● AIM OF THE EXERCISE:
Go through the lines below. Copy those with "average".
MATERIAL FOR THIS EXERCISE START
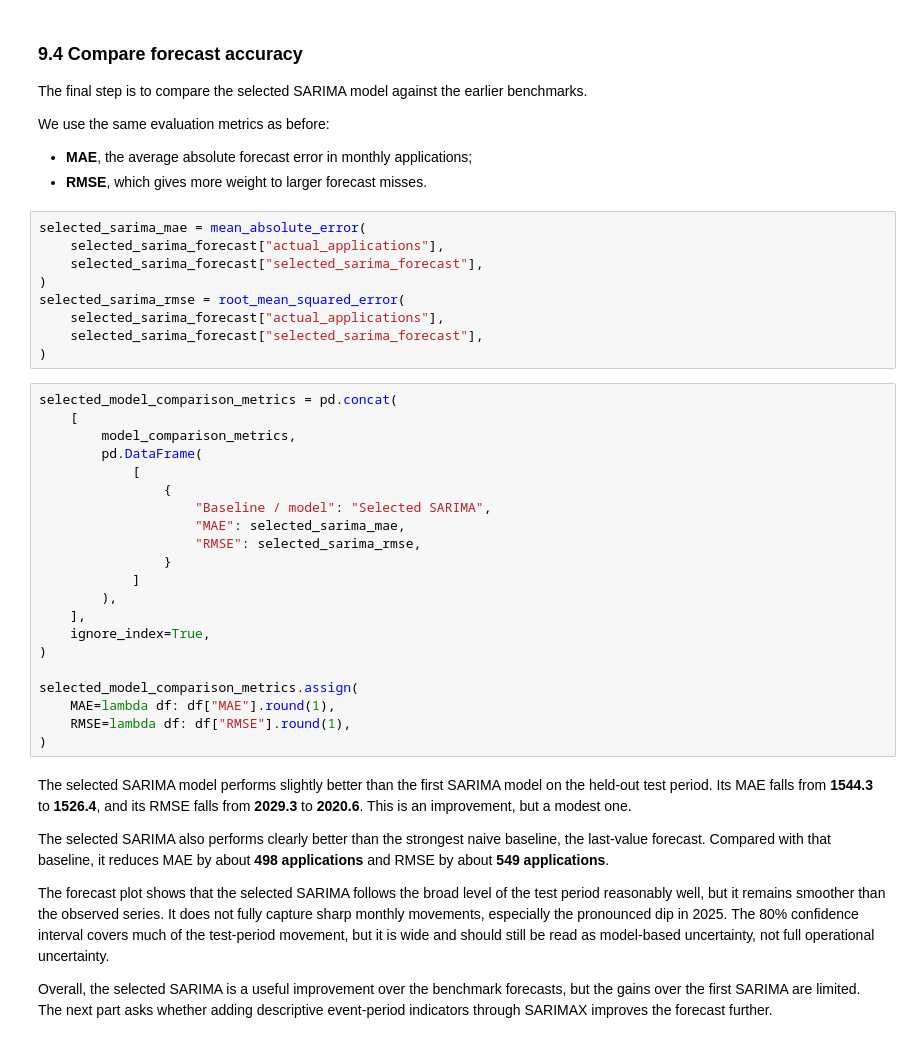
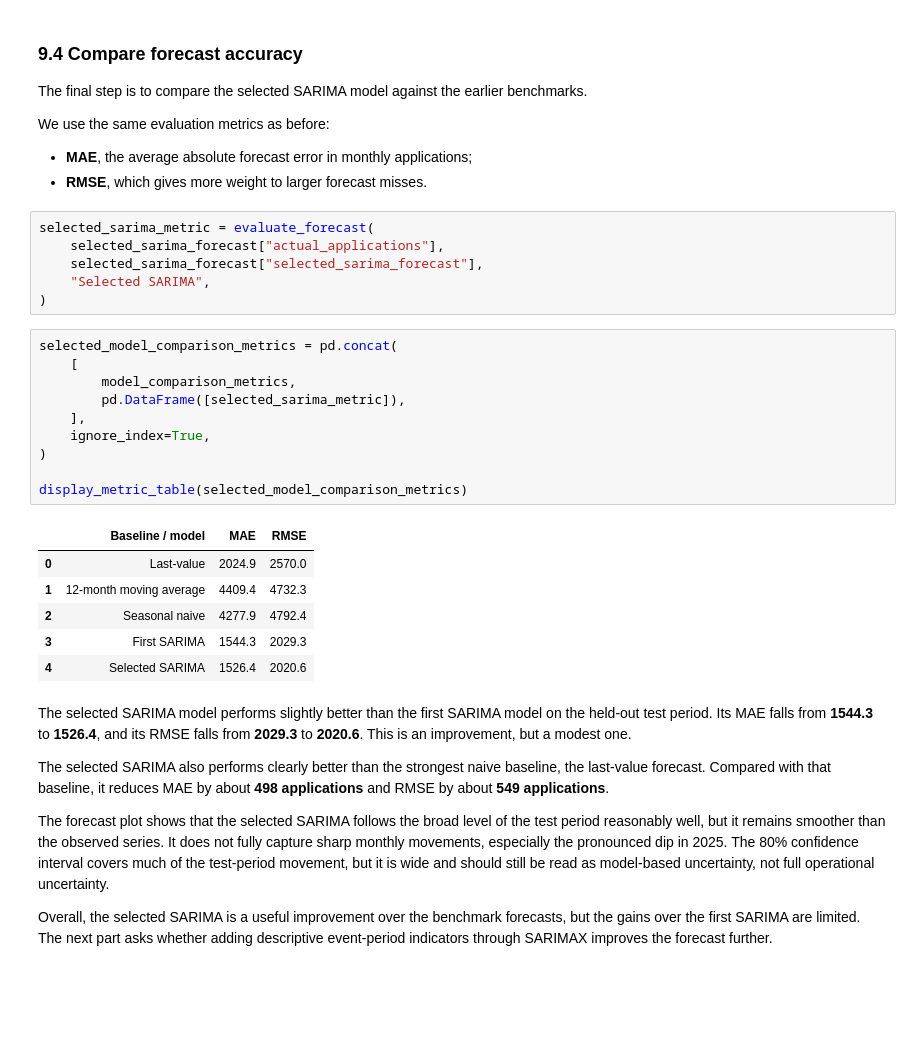
Before and after one commit to kcsongor011/humanitarian_decision_toolkit, a Jupyter notebook: notebooks/forecasting/arrival_dynamics_2_long_term_country_level_arrivals.ipynb, the cells around one changed output. Cells and saved outputs as stored; diff of their text form; blank space fills up the shorter version.

```diff
--- a/notebooks/forecasting/arrival_dynamics_2_long_term_country_level_arrivals.ipynb
+++ b/notebooks/forecasting/arrival_dynamics_2_long_term_country_level_arrivals.ipynb
@@ -954,35 +953,28 @@ We use the same evaluation metrics as before:
 - **MAE**, the average absolute forecast error in monthly applications;
 - **RMSE**, which gives more weight to larger forecast misses.
 # %%
-selected_sarima_mae = mean_absolute_error(
+selected_sarima_metric = evaluate_forecast(
     selected_sarima_forecast["actual_applications"],
     selected_sarima_forecast["selected_sarima_forecast"],
+    "Selected SARIMA",
 )
-selected_sarima_rmse = root_mean_squared_error(
-    selected_sarima_forecast["actual_applications"],
-    selected_sarima_forecast["selected_sarima_forecast"],
-)
 # %%
 selected_model_comparison_metrics = pd.concat(
     [
         model_comparison_metrics,
-        pd.DataFrame(
-            [
-                {
-                    "Baseline / model": "Selected SARIMA",
-                    "MAE": selected_sarima_mae,
-                    "RMSE": selected_sarima_rmse,
-                }
-            ]
-        ),
+        pd.DataFrame([selected_sarima_metric]),
     ],
     ignore_index=True,
 )
 
-selected_model_comparison_metrics.assign(
-    MAE=lambda df: df["MAE"].round(1),
-    RMSE=lambda df: df["RMSE"].round(1),
-)
+display_metric_table(selected_model_comparison_metrics)
+# %% [output]
+|  | Baseline / model | MAE | RMSE |
+| 0 | Last-value | 2024.9 | 2570.0 |
+| 1 | 12-month moving average | 4409.4 | 4732.3 |
+| 2 | Seasonal naive | 4277.9 | 4792.4 |
+| 3 | First SARIMA | 1544.3 | 2029.3 |
+| 4 | Selected SARIMA | 1526.4 | 2020.6 |
 # %% [markdown]
 The selected SARIMA model performs slightly better than the first SARIMA model on the held-out test period. Its MAE falls from **1544.3** to **1526.4**, and its RMSE falls from **2029.3** to **2020.6**. This is an improvement, but a modest one.
 
```
Also changed, not shown: parts of 32 cells of this notebook, 2 other files.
MATERIAL FOR THIS EXERCISE END
● ANSWER FOR THE TASK:
 - **MAE**, the average absolute forecast error in monthly applications;
+| 1 | 12-month moving average | 4409.4 | 4732.3 |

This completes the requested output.